(Difference listings)
------------------------------------------------

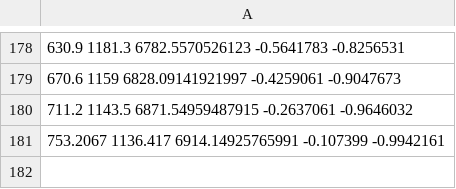
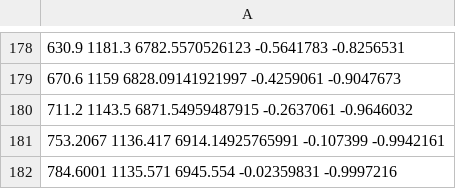
Before and after one commit to navneet100/Udacity, a CSV file: SDCND/Term3/CarND-Path-Planning-Project/data/highway_map.csv, drawn as a sheet; only a part is shown, gaps mark what is left out.

Commit message:
Implement requirements and submit for review v01
Requirements implemented for following projects
  1) CarND-Functional-Safety-Project-master
  2) CarND-Path-Planning-Project
  3) CarND-Semantic-Segmentation-master

```diff
--- a/SDCND/Term3/CarND-Path-Planning-Project/data/highway_map.csv
+++ b/SDCND/Term3/CarND-Path-Planning-Project/data/highway_map.csv
@@ -181 +181,2 @@
 753.2067 1136.417 6914.14925765991 -0.107399 -0.9942161
+784.6001 1135.571 6945.554 -0.02359831 -0.9997216
```
Also changed, not shown: 17 other files.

------------------------------------------------

» To do:
Would you please copy every line in the data that contains the word "Planning"?

» Exercise result:
Before and after one commit to navneet100/Udacity, a CSV file: SDCND/Term3/CarND-Path-Planning-Project/data/highway_map.csv, drawn as a sheet; only a part is shown, gaps mark what is left out.
  2) CarND-Path-Planning-Project
--- a/SDCND/Term3/CarND-Path-Planning-Project/data/highway_map.csv
+++ b/SDCND/Term3/CarND-Path-Planning-Project/data/highway_map.csv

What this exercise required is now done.